Based on these preliminary studies, the Chinese team, decided to undertake a randomised, double-blind, placebo trial of apatinib in patients with progressive, locally advanced or metastatic radioactive iodine-refractory DTC. The REALITY trial was conducted in adults (18 years and over) and the inclusion criteria were those whose target lesion had lost iodine uptake function, where the lesion had progressed within 12 months after radioactive iodine treatment. In addition, iodine refractory patients receiving chemotherapy or radiotherapy, at least one month prior to the first use of study treatment were also included. Participants were randomised 1:1 to apatinib, given at a dose of 500 mg once daily until disease progression or intolerable side-effects developed or matching placebo. Tumour assessment was performed with CT or MRI imaging and the primary endpoint was investigator assessed progression-free survival (PFS), which was defined as the time from randomisation to disease progression or death from any cause.
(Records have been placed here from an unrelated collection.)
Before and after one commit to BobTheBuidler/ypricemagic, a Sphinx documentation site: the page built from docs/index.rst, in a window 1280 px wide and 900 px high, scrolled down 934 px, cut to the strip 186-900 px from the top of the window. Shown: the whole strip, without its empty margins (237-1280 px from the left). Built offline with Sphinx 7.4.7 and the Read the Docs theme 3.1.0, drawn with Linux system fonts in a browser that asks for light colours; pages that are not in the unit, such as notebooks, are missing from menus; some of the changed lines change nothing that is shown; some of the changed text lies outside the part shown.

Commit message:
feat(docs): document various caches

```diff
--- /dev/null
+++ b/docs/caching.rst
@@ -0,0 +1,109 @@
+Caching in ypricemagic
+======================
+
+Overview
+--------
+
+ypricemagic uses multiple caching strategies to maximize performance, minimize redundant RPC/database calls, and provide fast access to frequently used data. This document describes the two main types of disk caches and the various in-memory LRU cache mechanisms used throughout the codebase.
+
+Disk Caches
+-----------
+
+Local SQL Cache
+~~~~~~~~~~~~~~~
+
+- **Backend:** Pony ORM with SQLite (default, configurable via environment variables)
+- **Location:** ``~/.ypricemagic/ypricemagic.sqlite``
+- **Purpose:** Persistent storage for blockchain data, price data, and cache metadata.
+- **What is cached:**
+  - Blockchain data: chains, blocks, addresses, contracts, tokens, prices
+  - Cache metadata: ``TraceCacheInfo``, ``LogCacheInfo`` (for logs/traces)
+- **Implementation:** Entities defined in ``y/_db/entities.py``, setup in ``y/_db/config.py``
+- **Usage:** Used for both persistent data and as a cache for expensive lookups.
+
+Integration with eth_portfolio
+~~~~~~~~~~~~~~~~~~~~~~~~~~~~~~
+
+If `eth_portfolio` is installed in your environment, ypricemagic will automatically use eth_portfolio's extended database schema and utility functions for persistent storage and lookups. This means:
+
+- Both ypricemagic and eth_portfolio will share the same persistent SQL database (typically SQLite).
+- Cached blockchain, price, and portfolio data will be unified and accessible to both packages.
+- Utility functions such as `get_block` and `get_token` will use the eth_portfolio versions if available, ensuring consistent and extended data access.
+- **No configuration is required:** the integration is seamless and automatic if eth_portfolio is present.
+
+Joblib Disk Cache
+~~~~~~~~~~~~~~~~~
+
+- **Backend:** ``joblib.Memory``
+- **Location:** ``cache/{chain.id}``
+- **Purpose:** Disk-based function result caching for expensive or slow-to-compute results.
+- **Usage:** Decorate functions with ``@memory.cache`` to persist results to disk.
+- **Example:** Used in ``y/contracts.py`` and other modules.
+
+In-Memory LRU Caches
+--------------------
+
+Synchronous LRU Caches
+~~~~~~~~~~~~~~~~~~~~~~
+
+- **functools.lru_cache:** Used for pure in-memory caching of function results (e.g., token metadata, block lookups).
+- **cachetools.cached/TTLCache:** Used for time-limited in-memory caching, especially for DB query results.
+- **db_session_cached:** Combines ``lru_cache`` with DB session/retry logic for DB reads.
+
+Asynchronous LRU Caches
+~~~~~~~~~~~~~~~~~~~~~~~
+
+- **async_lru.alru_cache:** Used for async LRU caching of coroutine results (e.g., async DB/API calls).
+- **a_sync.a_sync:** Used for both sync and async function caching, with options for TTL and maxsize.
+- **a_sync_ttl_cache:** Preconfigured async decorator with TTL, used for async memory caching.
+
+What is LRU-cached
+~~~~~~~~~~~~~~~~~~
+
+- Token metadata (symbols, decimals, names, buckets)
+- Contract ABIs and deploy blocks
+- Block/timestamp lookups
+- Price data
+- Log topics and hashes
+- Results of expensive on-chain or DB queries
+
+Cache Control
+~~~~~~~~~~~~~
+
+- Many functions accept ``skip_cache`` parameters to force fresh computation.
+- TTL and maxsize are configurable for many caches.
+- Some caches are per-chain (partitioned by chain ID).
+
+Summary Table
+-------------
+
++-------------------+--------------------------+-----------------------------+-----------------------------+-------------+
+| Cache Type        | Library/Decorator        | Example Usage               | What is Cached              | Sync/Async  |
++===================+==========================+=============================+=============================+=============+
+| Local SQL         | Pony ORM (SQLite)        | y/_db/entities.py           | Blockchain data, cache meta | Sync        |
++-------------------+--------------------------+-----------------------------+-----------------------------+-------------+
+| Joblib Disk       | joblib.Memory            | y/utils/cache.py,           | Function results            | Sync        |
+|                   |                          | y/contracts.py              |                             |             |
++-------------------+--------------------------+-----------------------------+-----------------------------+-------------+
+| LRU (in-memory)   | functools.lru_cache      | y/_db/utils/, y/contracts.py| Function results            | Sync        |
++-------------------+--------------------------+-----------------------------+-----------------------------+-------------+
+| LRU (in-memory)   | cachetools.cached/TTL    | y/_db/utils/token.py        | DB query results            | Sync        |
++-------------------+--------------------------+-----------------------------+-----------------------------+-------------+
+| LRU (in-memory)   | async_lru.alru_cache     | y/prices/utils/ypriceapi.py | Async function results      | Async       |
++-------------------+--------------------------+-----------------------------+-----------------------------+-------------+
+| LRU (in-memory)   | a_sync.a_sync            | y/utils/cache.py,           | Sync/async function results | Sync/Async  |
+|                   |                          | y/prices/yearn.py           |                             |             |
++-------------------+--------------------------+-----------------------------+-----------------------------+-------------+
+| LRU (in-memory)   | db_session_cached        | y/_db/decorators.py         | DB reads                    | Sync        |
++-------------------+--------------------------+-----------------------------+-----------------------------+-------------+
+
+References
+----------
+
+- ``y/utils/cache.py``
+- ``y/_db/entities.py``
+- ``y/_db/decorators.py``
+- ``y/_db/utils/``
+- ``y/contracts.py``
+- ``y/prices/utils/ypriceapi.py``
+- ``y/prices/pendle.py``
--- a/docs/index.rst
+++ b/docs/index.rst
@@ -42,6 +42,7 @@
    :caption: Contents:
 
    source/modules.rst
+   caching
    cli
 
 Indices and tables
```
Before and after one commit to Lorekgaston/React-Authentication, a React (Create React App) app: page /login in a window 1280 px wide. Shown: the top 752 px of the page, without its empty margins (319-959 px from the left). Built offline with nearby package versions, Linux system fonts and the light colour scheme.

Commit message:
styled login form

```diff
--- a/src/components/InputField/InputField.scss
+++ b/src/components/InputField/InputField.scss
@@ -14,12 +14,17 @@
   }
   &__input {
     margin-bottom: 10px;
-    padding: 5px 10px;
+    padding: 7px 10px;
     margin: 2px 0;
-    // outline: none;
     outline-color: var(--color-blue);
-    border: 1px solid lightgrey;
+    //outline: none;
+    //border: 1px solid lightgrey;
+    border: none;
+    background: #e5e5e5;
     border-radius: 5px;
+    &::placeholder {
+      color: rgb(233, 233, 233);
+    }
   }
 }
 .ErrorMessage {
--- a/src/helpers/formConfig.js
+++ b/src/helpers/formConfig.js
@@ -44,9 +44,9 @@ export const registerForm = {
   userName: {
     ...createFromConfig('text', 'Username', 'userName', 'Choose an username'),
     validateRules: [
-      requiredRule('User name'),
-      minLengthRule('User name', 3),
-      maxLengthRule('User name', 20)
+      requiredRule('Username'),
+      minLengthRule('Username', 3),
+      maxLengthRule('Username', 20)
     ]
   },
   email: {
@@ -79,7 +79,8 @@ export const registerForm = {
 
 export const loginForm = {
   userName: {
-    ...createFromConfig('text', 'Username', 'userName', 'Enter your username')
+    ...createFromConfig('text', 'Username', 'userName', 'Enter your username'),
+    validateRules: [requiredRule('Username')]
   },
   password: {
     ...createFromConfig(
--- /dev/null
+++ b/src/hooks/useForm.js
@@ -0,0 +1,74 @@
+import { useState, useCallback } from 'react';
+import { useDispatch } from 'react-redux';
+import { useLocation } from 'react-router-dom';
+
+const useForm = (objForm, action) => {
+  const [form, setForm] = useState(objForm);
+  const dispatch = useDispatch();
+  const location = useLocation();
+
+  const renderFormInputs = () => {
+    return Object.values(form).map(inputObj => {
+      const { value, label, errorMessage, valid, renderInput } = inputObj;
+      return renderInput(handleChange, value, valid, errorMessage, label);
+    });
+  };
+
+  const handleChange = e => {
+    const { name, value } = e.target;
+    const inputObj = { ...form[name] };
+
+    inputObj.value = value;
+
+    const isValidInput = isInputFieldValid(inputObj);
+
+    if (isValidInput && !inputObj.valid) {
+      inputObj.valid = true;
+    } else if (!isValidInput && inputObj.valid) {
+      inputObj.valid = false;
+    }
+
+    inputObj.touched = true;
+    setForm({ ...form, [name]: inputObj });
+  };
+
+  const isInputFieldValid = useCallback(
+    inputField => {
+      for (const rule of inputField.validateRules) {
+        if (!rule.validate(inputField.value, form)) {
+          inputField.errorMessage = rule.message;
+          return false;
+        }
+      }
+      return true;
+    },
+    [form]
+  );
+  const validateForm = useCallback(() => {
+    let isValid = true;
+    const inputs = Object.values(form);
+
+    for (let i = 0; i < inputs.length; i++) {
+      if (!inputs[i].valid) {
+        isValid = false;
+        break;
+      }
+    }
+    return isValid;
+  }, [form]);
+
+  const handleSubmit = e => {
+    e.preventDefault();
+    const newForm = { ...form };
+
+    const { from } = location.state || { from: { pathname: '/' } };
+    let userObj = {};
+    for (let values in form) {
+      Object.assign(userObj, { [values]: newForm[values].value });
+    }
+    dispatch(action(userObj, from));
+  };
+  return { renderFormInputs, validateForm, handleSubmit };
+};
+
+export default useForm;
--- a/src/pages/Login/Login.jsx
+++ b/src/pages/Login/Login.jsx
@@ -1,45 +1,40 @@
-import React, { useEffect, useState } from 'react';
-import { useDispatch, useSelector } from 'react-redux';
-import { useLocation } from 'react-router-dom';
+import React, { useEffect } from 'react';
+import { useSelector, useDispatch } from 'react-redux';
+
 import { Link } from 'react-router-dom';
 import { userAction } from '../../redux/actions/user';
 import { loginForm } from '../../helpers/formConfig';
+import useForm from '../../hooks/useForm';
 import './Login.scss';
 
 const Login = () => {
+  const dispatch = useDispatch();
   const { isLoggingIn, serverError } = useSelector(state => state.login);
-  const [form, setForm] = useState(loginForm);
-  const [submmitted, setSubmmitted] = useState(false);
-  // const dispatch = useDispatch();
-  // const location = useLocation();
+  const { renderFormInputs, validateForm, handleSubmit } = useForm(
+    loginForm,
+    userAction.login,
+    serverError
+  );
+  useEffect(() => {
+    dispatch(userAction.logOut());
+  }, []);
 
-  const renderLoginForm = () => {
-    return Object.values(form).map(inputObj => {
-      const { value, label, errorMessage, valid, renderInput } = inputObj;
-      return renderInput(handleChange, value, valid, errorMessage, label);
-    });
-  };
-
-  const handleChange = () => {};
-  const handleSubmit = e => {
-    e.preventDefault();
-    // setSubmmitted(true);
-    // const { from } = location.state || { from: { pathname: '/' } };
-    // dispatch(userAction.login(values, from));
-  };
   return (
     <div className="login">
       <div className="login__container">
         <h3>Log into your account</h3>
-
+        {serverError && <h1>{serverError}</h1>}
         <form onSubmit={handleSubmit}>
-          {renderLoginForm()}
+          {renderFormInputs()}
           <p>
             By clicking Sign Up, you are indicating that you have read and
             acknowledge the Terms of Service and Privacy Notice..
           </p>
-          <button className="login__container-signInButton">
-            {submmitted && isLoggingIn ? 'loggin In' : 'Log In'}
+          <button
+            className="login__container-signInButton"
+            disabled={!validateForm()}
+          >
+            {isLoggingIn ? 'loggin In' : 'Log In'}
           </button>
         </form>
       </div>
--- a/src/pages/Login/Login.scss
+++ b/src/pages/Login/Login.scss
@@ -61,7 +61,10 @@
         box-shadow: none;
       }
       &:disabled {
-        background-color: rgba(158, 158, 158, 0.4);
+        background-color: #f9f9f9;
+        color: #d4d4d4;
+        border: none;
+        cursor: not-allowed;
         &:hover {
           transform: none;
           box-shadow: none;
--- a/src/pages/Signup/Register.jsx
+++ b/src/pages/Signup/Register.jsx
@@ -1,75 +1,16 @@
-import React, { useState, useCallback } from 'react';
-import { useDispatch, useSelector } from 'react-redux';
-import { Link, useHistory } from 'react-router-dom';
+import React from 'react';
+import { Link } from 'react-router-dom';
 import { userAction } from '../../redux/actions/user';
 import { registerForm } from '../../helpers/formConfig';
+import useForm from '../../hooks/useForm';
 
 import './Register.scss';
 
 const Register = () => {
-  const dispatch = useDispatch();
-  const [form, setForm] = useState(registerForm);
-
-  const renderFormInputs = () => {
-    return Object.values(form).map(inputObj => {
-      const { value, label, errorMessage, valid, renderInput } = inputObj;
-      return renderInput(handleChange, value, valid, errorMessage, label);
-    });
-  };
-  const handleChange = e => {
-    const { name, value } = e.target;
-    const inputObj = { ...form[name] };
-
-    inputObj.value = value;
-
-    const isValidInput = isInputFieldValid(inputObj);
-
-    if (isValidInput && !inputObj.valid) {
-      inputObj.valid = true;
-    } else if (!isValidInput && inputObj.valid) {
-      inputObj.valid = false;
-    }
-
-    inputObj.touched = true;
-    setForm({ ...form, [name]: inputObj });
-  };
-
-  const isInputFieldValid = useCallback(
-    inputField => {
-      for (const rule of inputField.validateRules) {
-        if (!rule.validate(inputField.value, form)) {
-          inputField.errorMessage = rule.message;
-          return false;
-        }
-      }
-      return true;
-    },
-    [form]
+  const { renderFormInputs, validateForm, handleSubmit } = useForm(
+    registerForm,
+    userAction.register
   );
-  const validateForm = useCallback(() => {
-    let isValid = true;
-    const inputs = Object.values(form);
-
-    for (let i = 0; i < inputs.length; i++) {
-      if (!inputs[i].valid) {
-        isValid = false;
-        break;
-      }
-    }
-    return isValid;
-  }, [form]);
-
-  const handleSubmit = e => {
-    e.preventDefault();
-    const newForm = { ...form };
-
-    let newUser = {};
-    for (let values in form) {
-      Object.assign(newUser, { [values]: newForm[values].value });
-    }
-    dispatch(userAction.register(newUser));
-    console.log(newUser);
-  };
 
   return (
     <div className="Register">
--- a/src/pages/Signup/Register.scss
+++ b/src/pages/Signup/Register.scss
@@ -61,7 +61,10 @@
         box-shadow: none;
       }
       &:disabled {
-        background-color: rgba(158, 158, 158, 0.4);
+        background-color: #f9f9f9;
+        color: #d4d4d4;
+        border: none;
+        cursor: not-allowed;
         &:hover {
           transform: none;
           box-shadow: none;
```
Secondary endpoints included overall survival (OR) and the objective response rate (ORR).
A total of 92 patients with a mean age of 57.7 years (60.9% female) were randomised to apatinib therapy or placebo.
With a median follow-up time of 18.1 months, the median PFS was 22.2 months in the apatinib group and 4.5 months in the placebo group (hazard ratio, HR = 0.26, 95% CI 0.14 – 0.47). The 12-month PFS rate was 60.3% for apatinib compared to 12.4% in the placebo arm although this decreased to 37.2% and 4.1% (apatinib vs placebo). The ORR was 54.3% for apatinib compared to 2.2% (placebo) and the overall 12-month survival rate was 95.4% vs 79.7% (apatinib vs placebo).
In terms of safety, the most common adverse event (grade 3 or higher) was hypertension (34.8%), hand-foot syndrome (17.4%) and proteinuria (15.2%) and none of these effects were observed in the placebo group.
The authors concluded that apatinib therapy significantly improved PFS and suggested that it should be considered as a new treatment for patients with radioactive iodine-refractory DTC.